“He did it for about five years,” Lyne said. “And then my mom said: ‘I’m done racing. I want my weekends back. It’s just not fun anymore.’ I wasn’t ready to hang up my wenches and Dennis raced out of the same hometown so I, on a dare, went down and introduced myself; told him if you ever need any help, I’ll drill out rivets, I’ll help wash, whatever you need. Twenty-one years later here I am.”

Heather Lyne became the first female crew chief to secure a national touring late model championship in 2022. Paul Arch / World of Outlaws Late Model Series.

Breaking Through

Lyne entered a male-dominated job in a field that is also male-dominated – and where there were few examples of women creating these places for themselves. In this way, Lyne became a blueprint for other women as they strive to find a place for themselves in racing and in STEM (Science, Technology, Engineering and Math) overall. She has her mother to thank for providing a strong role model, her father for sharing her passion, Erb for taking a chance on an unknow entity and most importantly herself.

“I was raised to believe that I can do anything, I want to do, as long as I put my heart and soul into it.” Lyne replied when asked about role models in the sport growing up. “My parents did not raise me to have that limitation. But from a racing role model perspective, I went in there completely green and just introduced myself to Dennis, the fact that he was brave enough to take that risk and bring a girl to the racetrack. Someone he didn’t know at all speaks volumes for him.”

Lyne and Erb have learned how to survive and succeed with each other on the road. They do this by leveraging decades of combined experience and an ability to adapt to the everchanging landscape of dirt late models. Next year the World of Outlaws visits nearly a dozen new tracks and Lyne sees it as an opportunity for continued success.

“I just want to do it again,” Lyne says going into next season, “I’m looking forward to the competition, I always do. I wouldn’t do it if I wasn’t competitively driven.
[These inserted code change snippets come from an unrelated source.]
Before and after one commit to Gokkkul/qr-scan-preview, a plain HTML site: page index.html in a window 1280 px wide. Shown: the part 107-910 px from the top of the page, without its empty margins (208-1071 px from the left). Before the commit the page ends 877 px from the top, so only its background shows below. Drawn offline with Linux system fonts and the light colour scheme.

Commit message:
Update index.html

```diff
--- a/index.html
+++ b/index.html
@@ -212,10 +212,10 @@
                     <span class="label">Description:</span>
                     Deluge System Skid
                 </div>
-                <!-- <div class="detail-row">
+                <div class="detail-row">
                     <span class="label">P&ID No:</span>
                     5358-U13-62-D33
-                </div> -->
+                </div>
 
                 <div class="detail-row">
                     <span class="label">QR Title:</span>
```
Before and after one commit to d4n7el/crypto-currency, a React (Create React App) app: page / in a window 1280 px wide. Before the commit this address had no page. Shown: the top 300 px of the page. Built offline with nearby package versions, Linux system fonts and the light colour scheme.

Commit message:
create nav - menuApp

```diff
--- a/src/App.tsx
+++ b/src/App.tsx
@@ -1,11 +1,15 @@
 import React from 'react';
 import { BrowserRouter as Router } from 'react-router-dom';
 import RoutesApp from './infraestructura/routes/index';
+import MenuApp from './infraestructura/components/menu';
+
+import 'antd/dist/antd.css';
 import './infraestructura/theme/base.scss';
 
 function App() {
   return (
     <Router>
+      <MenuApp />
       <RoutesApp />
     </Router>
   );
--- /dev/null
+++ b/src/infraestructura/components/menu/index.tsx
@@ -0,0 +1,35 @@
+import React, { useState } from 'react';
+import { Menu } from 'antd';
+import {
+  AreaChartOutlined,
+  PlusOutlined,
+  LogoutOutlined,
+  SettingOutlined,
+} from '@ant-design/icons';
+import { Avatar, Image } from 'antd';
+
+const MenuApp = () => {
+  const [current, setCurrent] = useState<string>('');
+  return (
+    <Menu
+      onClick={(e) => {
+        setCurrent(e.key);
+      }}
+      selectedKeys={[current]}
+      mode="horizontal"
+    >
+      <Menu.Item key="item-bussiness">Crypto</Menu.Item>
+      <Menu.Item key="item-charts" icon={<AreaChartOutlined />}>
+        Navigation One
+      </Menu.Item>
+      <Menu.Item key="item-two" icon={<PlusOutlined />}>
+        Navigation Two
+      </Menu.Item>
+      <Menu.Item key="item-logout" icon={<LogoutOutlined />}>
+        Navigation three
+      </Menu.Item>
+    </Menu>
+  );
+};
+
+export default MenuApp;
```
“There are some new tracks on the schedule that I’m looking forward to trying for the first time that I haven’t been to myself,” Lyne said of the 2023 season, “Dennis seems to do well on those first timers. We won out at Marion center, we finished second at Bloomsburg. We have a good solid notebook of information to tackle them over the last three years with these rocket race cars that we’re running. It’s good to have that information and leverage it to try some new things.”